WHAT YOU HAVE TO DO: Output each record exactly as given. Leave out every picture.

DATA TO PROCESS:
+++
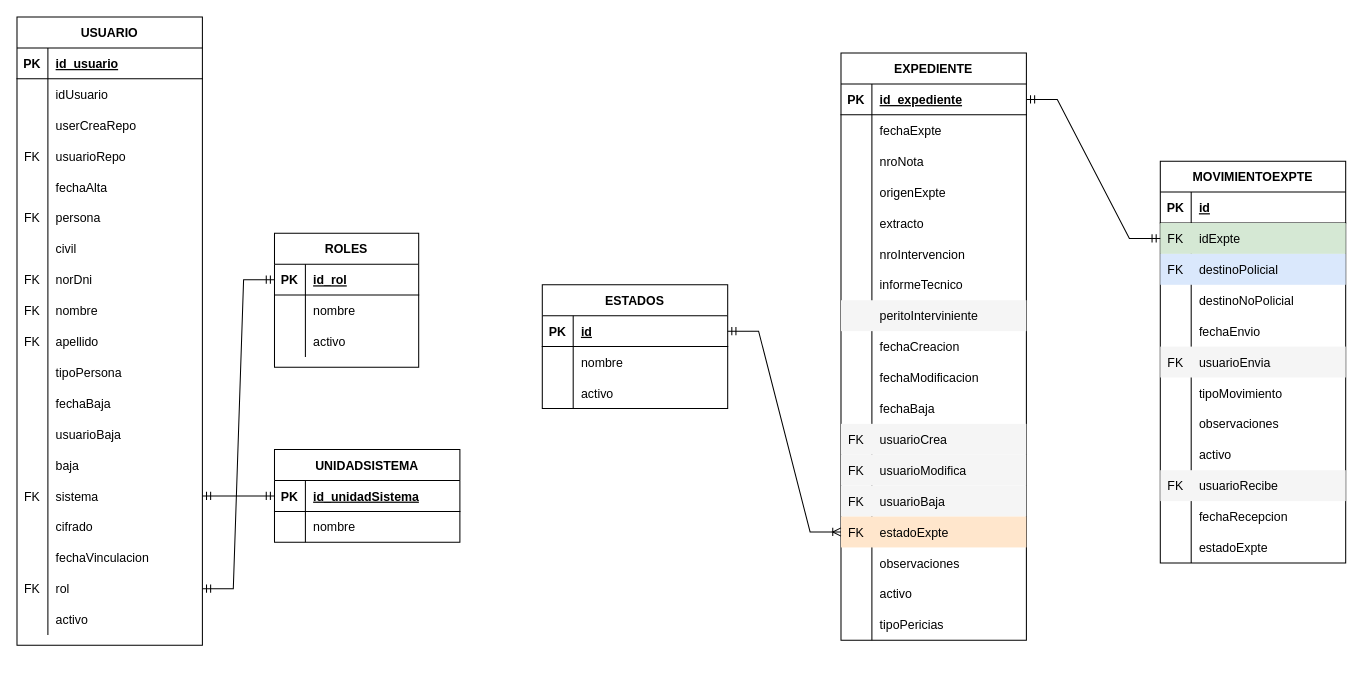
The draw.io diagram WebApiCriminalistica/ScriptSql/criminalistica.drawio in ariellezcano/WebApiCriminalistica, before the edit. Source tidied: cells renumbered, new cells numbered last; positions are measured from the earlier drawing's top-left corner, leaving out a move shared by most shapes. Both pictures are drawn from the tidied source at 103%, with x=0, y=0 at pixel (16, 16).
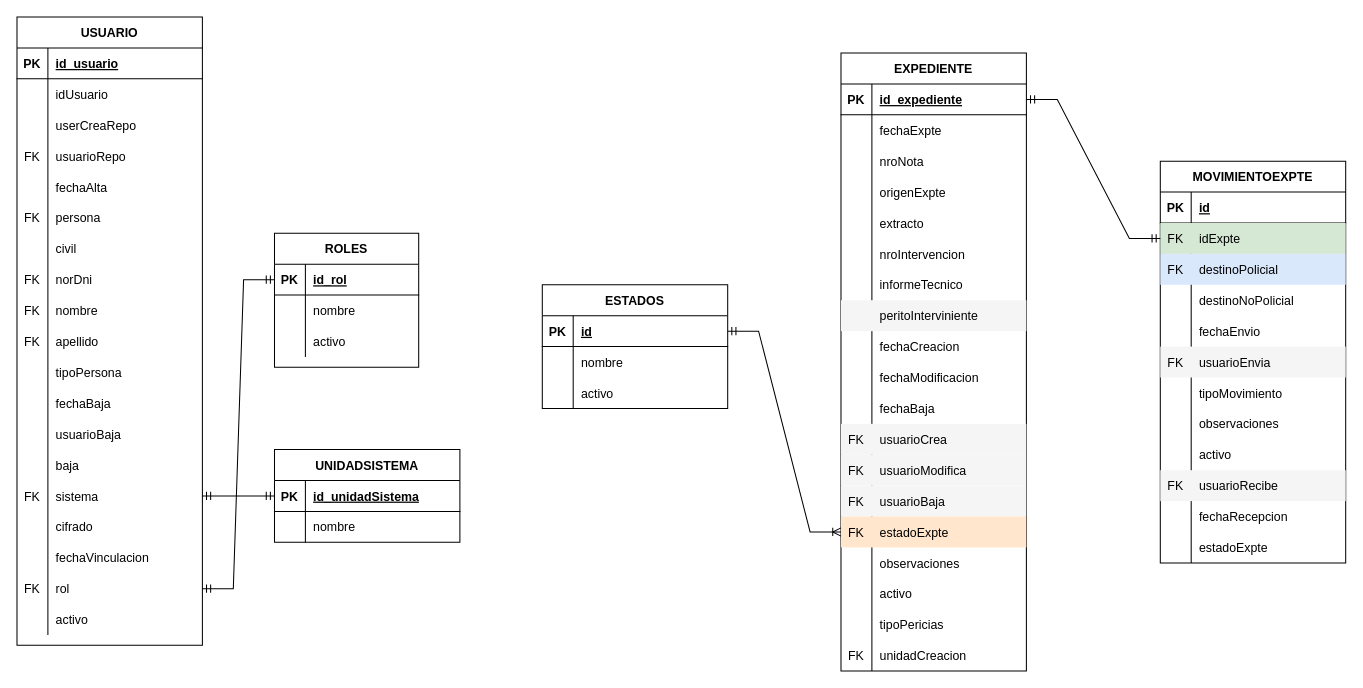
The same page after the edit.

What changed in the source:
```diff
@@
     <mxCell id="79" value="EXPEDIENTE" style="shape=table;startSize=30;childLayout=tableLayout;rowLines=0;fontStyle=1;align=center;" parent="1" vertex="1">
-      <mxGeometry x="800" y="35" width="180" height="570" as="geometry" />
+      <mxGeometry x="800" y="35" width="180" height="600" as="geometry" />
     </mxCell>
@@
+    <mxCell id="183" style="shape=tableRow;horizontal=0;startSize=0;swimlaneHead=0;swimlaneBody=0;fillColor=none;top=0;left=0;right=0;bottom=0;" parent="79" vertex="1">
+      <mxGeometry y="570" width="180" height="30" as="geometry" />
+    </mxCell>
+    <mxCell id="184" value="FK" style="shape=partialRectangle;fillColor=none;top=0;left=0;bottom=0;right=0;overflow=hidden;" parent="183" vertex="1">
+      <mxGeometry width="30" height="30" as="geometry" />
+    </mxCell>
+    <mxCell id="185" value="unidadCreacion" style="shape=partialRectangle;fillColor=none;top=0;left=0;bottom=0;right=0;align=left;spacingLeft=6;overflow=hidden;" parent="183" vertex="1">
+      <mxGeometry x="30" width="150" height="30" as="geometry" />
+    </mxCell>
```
+++
THE ANSWER:
The draw.io diagram WebApiCriminalistica/ScriptSql/criminalistica.drawio in ariellezcano/WebApiCriminalistica, before the edit. Source tidied: cells renumbered, new cells numbered last; positions are measured from the earlier drawing's top-left corner, leaving out a move shared by most shapes. Both pictures are drawn from the tidied source at 103%, with x=0, y=0 at pixel (16, 16).
The same page after the edit.

What changed in the source:
```diff
@@
     <mxCell id="79" value="EXPEDIENTE" style="shape=table;startSize=30;childLayout=tableLayout;rowLines=0;fontStyle=1;align=center;" parent="1" vertex="1">
-      <mxGeometry x="800" y="35" width="180" height="570" as="geometry" />
+      <mxGeometry x="800" y="35" width="180" height="600" as="geometry" />
     </mxCell>
@@
+    <mxCell id="183" style="shape=tableRow;horizontal=0;startSize=0;swimlaneHead=0;swimlaneBody=0;fillColor=none;top=0;left=0;right=0;bottom=0;" parent="79" vertex="1">
+      <mxGeometry y="570" width="180" height="30" as="geometry" />
+    </mxCell>
+    <mxCell id="184" value="FK" style="shape=partialRectangle;fillColor=none;top=0;left=0;bottom=0;right=0;overflow=hidden;" parent="183" vertex="1">
+      <mxGeometry width="30" height="30" as="geometry" />
+    </mxCell>
+    <mxCell id="185" value="unidadCreacion" style="shape=partialRectangle;fillColor=none;top=0;left=0;bottom=0;right=0;align=left;spacingLeft=6;overflow=hidden;" parent="183" vertex="1">
+      <mxGeometry x="30" width="150" height="30" as="geometry" />
+    </mxCell>
```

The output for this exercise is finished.